Santa gives thanks for surviving heart ills, cancer
New Haven — Forget pilgrims and turkeys. Here’s a Thanksgiving Day story about Santa Claus.
Yes, even Father Christmas has a reason to feel thankful on Thanksgiving.
Kris Kringle or, in this case, Dave Downs, a professional Santa from New Haven, is indebted to his doctors for keeping Christmas in his present and future.
He is just now emerging from a harrowing six months where he was diagnosed with breast cancer and a bad heart, was hospitalized three times and underwent two surgeries.
Thanks to his treatment, he feels good. He may still be shy of jolly but is definitely relieved. He can walk and bend without it knocking the wind out of him.
“I’m feeling much better all of the time,” he said. “I can’t say enough about the surgeons.”
In fact, he’s already started donning the red suit. On Saturday he posed for pictures with families at a Macomb Township photo studio for three hours.
Downs, 64, who is married and has a grown son, doesn’t need the uniform to look like Santa. He has flowing gray locks, a bushy beard and, before his sickness, weighed 365 pounds.
Despite his big size and grueling schedule, he never had a single health concern during 18 years of playing St. Nick.
“Once you put the suit on, nothing else matters. You get pumped up,” he said.
In May, he was driving when he suddenly began sweating and felt exhausted. He pulled into an urgent care center where he had appeared several times as Santa.
The doctor thought he was having a stroke and called a police dispatcher. Paramedics brought him to a Pontiac hospital, where he was diagnosed with congestive heart failure.
Then, in August, Downs felt a hard mass in his left breast. A biopsy showed it was cancerous, making him a medical rarity. Men account for less than 1 percent of breast cancer cases, according to the American Cancer Society.
Downs prepared to have the cancer removed, but doctors discovered another ailment. His aortic valve had narrowed, hampering the flow of blood from his heart.
“It backed up into his lungs so he couldn’t breathe,” said Dr. Kristijan Minanov, a heart surgeon at McLaren Macomb Hospital. “He was drowning in his own blood.”
The heart had to be fixed before it would be strong enough to withstand the cancer surgery, Minanov said. So he performed open heart surgery in September, replacing the defective valve with one from a pig.
Downs had the cancer removed the following month.
The last surgical staples were removed last week, just two days before his first Santa appearance.
“It was a heck of a fall,” he said.
He was referring to the season but could have just as easily been talking about his precipitous drop in health.
He has an appointment next week to learn about chemotherapy, but the treatment may have to wait.
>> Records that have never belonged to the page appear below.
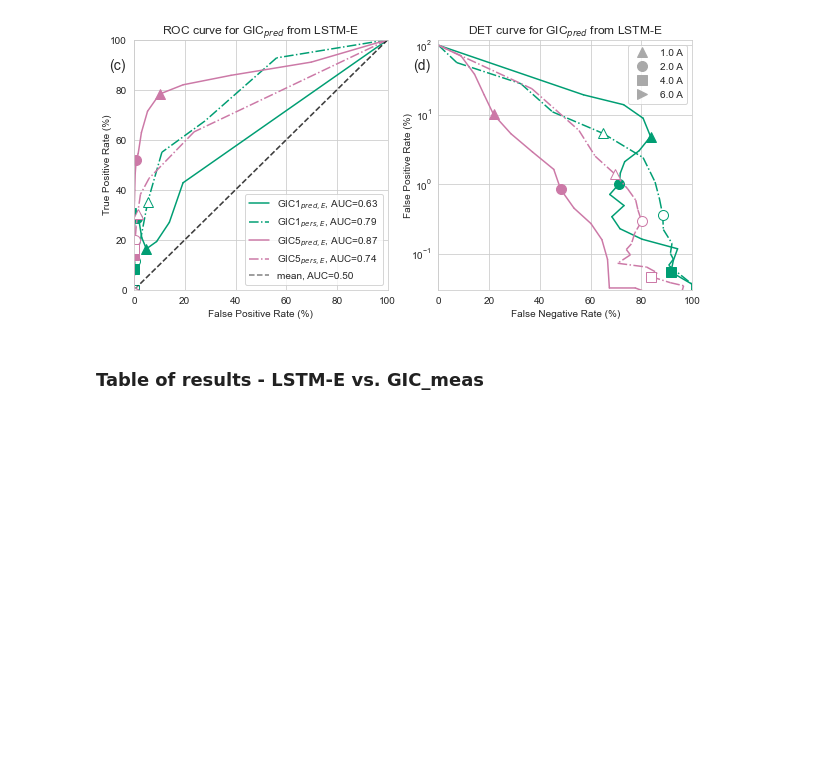
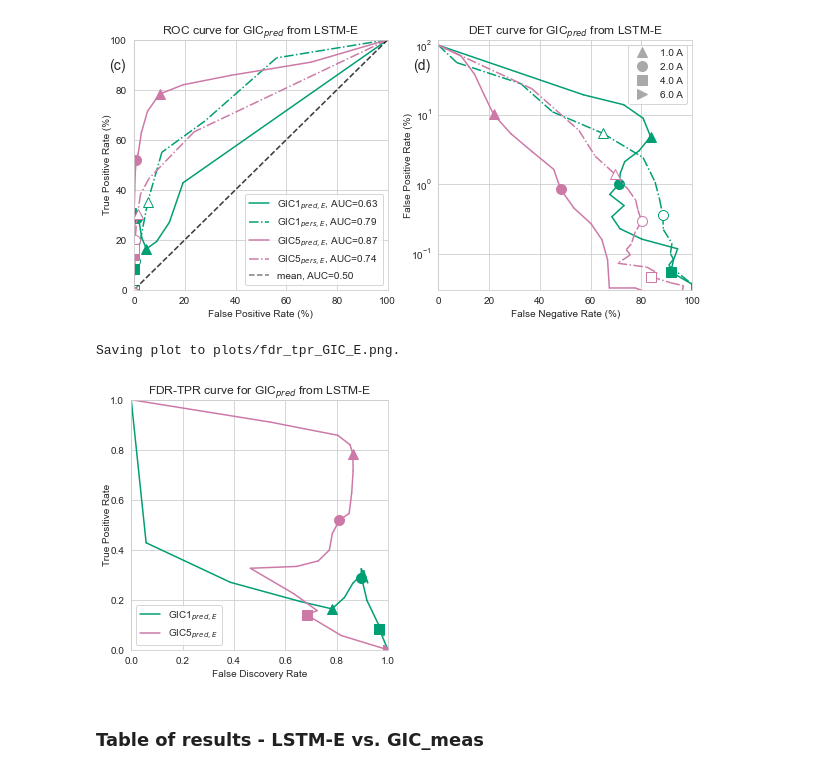
Before and after one commit to bairaelyn/SOLARWIND2GIC, a Jupyter notebook: 5_ModelEvaluation.ipynb, the cells around one changed output. Cells and saved outputs as stored; diff of their text form; code cells hidden in the pictures; blank space fills up the shorter version.

```diff
--- a/5_ModelEvaluation.ipynb
+++ b/5_ModelEvaluation.ipynb
@@ -415,6 +644,14 @@ plot_roc_det_curves(GIC5_meas, max_E_level=8, step_level=step_level, label_str='
 # %% [output]
 Saving plot to plots/roc_det_GIC_E.png.
 [figure]
+# %%
+axes = plot_fdr_tpr_curve(GIC1_meas, max_E_level=8, step_level=step_level, label_str='GIC1', sub_str=',E',
+                          marker_points=marker_points, c=c_SS1, title_str='GIC$_{pred}$ from LSTM-E', return_axes=True)
+plot_fdr_tpr_curve(GIC5_meas, max_E_level=8, step_level=step_level, label_str='GIC5', axes=axes, sub_str=',E',
+                   marker_points=marker_points, c=c_SS5, title_str='GIC$_{pred}$ from LSTM-E', savestr='GIC_E')
+# %% [output]
+Saving plot to plots/fdr_tpr_GIC_E.png.
+[figure, added]
 # %% [markdown]
 ### Table of results - LSTM-E vs. GIC_meas
 # %%
```
Also changed, not shown: parts of 7 cells of this notebook, 1 other file.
This is the time of year pro Santas make all their money. Downs is booked every day from early December to Christmas Eve.
One year he made 59 appearances. Another year he drove 185 miles during a storm that dropped a foot of snow.
“This is time for Santa to make hay for his reindeer,” he said.
Downs said he feels good and, after dropping 60 pounds, is positively svelte.
Thanksgiving Day dinner will be a more restrained affair, he said. No more five desserts.
He still eats the same stuff as before but in smaller servings. One difference is breakfast: Fewer eggs and bacon, more yogurt and fruit.
But, don’t worry, kids, cookies are still on the menu.
When Downs makes appearances at homes, children invariably offer milk and cookies, squealing with delight when he accedes.
He will continue accepting the goodies, telling the kids he will bring them home to Mrs. Claus.
“Mrs. Claus likes them, too,” said his wife, Phyllis.